When NOT to use the CPL
We can all agree now that the CPL is awesome, but there are also some situations when you shouldn’t use this filter. Rainbows, for example, are amazing natural phenomena and they are the result of dispersion, refraction and REFLECTION of light in water droplets. Hence, rainbows are, by definition, polarised light. When in presence of a rainbow, the polarising effect of your CPL will remove it from the scene. Take as an example this snapshot of the Victoria Falls. I was struggling to shoot these fantastic waterfalls, when the sun poked through the clouds behind me creating a beautiful rainbow. At that time, I was using my CPL, but I had to dis-engage its polarising effect in order to capture the rainbow. Needless to say, I could have taken a better shot, but believe me when I say the conditions next to this massive waterfall are everything but easy. Another situation where the use of the CPL is not recommended is when shooting sunstar pictures (aka shooting directly into the sun). In this case, there won’t be any polarising effect as you are shooting directly into the sun; therefore, your CPL is useless. You shouldn’t have any filters at all for this kind of photography to avoid those big and colourful filter flares. Unless you like those big and colourful filter flares.
Last but not the least, the CPL is not recommended when shooting panoramas as well. When you shoot a panorama, you’re panning your camera from left to right or vice versa, taking in a bigger scene and changing the position of the lens from the sun. This variation is such that the polarising effect will change throughout the scene, leaving a big dark “blob” in the sky. Always remove or dis-engage your CPL when shooting panoramas; you will then avoid a lot of pain in post-processing to correct that dark spot. The RAW file of the panorama below shows you what happens when you forget the CPL engaged during your panorama series. I really had big plans for this panorama as I wanted to print it super large, but the "blob" here is too strong and I couldn't correct in PS (DAMMIT!!!).
To wrap it up, the CPL is definitely the must-have filter for every landscape photographer. This filter can be a “screw-on” version to screw directly onto you lens or a circular filter for your square filter system. Screw the CPL on, spin it and see what kind of effect it casts on your picture. This polarising effect cannot be reproduced in post-processing and it is super useful to darken the sky, increase the contrast, enhance saturation and remove glares from wet surfaces. Make sure that the effect is not too strong to cause any noticeable dark spot in the sky, otherwise you’ll end up with a ginormous "blob" in your frame.

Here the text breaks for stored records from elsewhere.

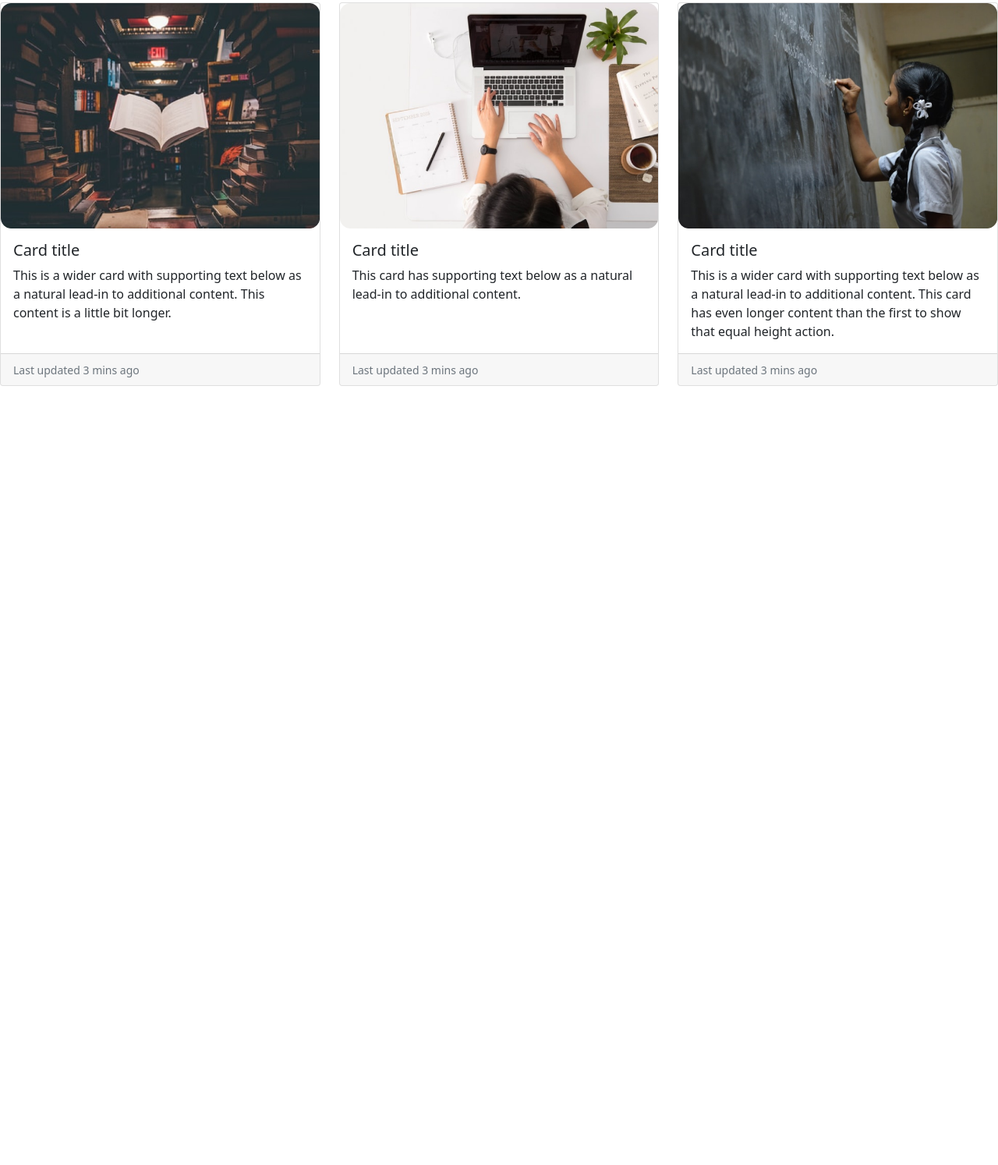
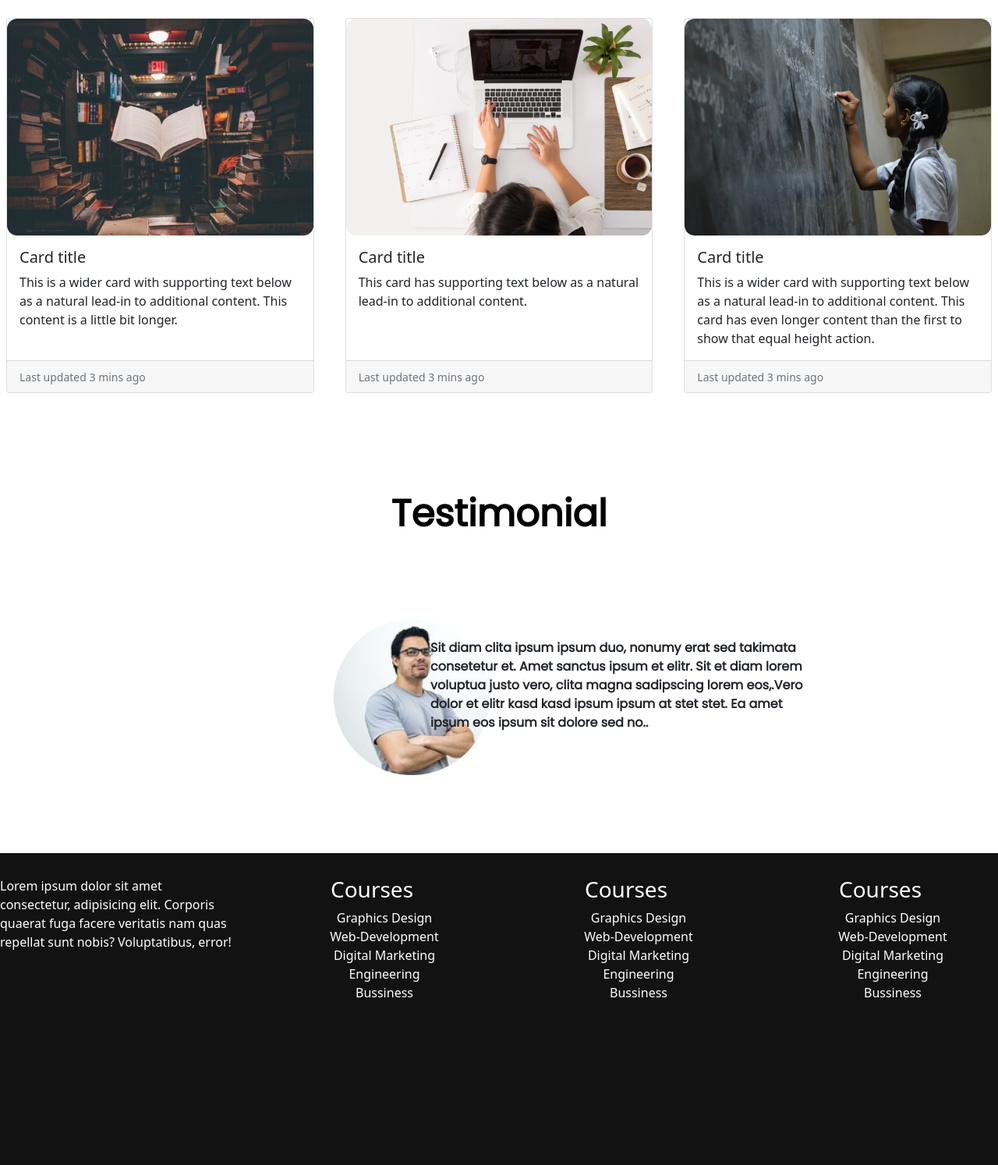
Before and after one commit to spondonrana/E-School-Website, a plain HTML site: page index.html in a window 1280 px wide. Shown: the part 1401-2895 px from the top of the page at 78% size. Before the commit the page ends 1896 px from the top, so only its background shows below. Drawn offline with nearby package versions, Linux system fonts and the light colour scheme.

Commit message:
all cooding done

```diff
--- a/index.html
+++ b/index.html
@@ -93,7 +93,7 @@
 <div class="under-last-cont">
     <h1>Online Courses</h1>
     <div class="row row-cols-1 row-cols-md-3 g-4">
-        <div class="col">
+        <div class="col last-container">
           <div class="card h-100">
             <img src="img/Photos/Morder psyc.png" class="card-img-top" alt="...">
             <div class="card-body">
@@ -105,7 +105,7 @@
             </div>
           </div>
         </div>
-        <div class="col">
+        <div class="col last-container">
           <div class="card h-100">
             <img src="img/Photos/Morder pychons.png" class="card-img-top" alt="...">
             <div class="card-body">
@@ -117,7 +117,7 @@
             </div>
           </div>
         </div>
-        <div class="col">
+        <div class="col last-container">
           <div class="card h-100">
             <img src="img/Photos/Morder pyschology.png" class="card-img-top" alt="...">
             <div class="card-body">
@@ -133,7 +133,61 @@
 
 </div>
 
+<!--  -->
+<div class="testimonial">
+  <h1>Testimonial</h1>
+  <div class="row">
+    <div class="col">
+      <img src="img/Photos/Man.png" alt="">
+    </div>
+    <div class="col">
+      <p>Sit diam clita ipsum ipsum duo, nonumy erat sed takimata consetetur et. Amet sanctus ipsum et elitr. Sit et diam lorem voluptua justo vero, clita magna sadipscing lorem eos,.Vero dolor et elitr kasd kasd ipsum ipsum at stet stet. Ea amet ipsum eos ipsum sit dolore sed no..</p>
+    </div>
+  </div>
+</div>
+<!--  -->
+<footer class="d-flex justify-content-around">
+  <div class="row d-flex justify-content-around align-items-start footer">
+    <div class="col col-lg-3">
+      <p>Lorem ipsum dolor sit amet consectetur, adipisicing elit. Corporis quaerat fuga facere veritatis nam quas repellat sunt nobis? Voluptatibus, error!</p>
+    </div>
+    <div class="col ft-li-st col-lg-3">
+      <h3>Courses</h3>
+      <ul>
+        <li><a href="#">Graphics Design</a></li>
+        <li><a href="#">Web-Development</a></li>
+        <li><a href="#">Digital Marketing</a></li>
+        <li><a href="#">Engineering</a></li>
+        <li><a href="#">Bussiness</a></li>
+      </ul>
+    </div>
+    <div class="col ft-li-st col-lg-3">
+      <h3>Courses</h3>
+      <ul>
+        <li><a href="#">Graphics Design</a></li>
+        <li><a href="#">Web-Development</a></li>
+        <li><a href="#">Digital Marketing</a></li>
+        <li><a href="#">Engineering</a></li>
+        <li><a href="#">Bussiness</a></li>
+      </ul>
+    </div>
+    <div class="col ft-li-st col-lg-3">
+      <h3>Courses</h3>
+      <ul>
+        <li><a href="#">Graphics Design</a></li>
+        <li><a href="#">Web-Development</a></li>
+        <li><a href="#">Digital Marketing</a></li>
+        <li><a href="#">Engineering</a></li>
+        <li><a href="#">Bussiness</a></li>
+      </ul>
+    </div>
+  </div>
 
+
+
+
+
+</footer>
 
 <!--  -->
     <script src="https://cdn.jsdelivr.net/npm/bootstrap@5.1.3/dist/js/bootstrap.bundle.min.js" integrity="sha384-ka7Sk0Gln4gmtz2MlQnikT1wXgYsOg+OMhuP+IlRH9sENBO0LRn5q+8nbTov4+1p" crossorigin="anonymous"></script>
--- a/style.css
+++ b/style.css
@@ -1,8 +1,4 @@
-*{
-    margin: 0;
-    padding: 0;
-    box-sizing: border-box;
-}
+
 
 .container-1st{
     display: grid;
@@ -215,3 +211,63 @@
     margin-bottom: 100px;
     text-align: center;
 }
+
+.last-container{
+    padding: 20px;
+    border-radius: 30px;
+}
+
+.testimonial{
+    margin-top: 100px;
+    margin-bottom: 100px;
+}
+.testimonial h1{
+    margin-bottom: 100px;
+    text-align: center;
+    font-family: Poppins;
+    font-style: normal;
+    font-weight: bolder;
+    font-size: 48px;
+    line-height: 70px;
+    color: black;
+}
+
+.testimonial img{
+    width: 200px;
+    float: right;
+    margin-right: 0px;
+}
+
+.testimonial p{
+    width: 500px;
+    text-align: left;
+    float: left;
+    margin-left: -100px;
+    margin-top: 25px;
+    font-family: Poppins;
+    font-style: normal;
+    font-weight: bolder;
+}
+.footer{
+    margin-top: 30px;
+}
+footer{
+    width: 100%;
+    height: 400px;
+    background: #131212;
+    color: #fff;
+
+}
+.ft-li-st h3{
+    text-align: center;
+}
+.ft-li-st ul li a{
+    text-decoration: none;
+    color: #fff;
+
+}
+.ft-li-st ul li{
+    list-style: none;
+    text-align: center;
+
+}
```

From a great polarising effect comes great responsibilities, folks.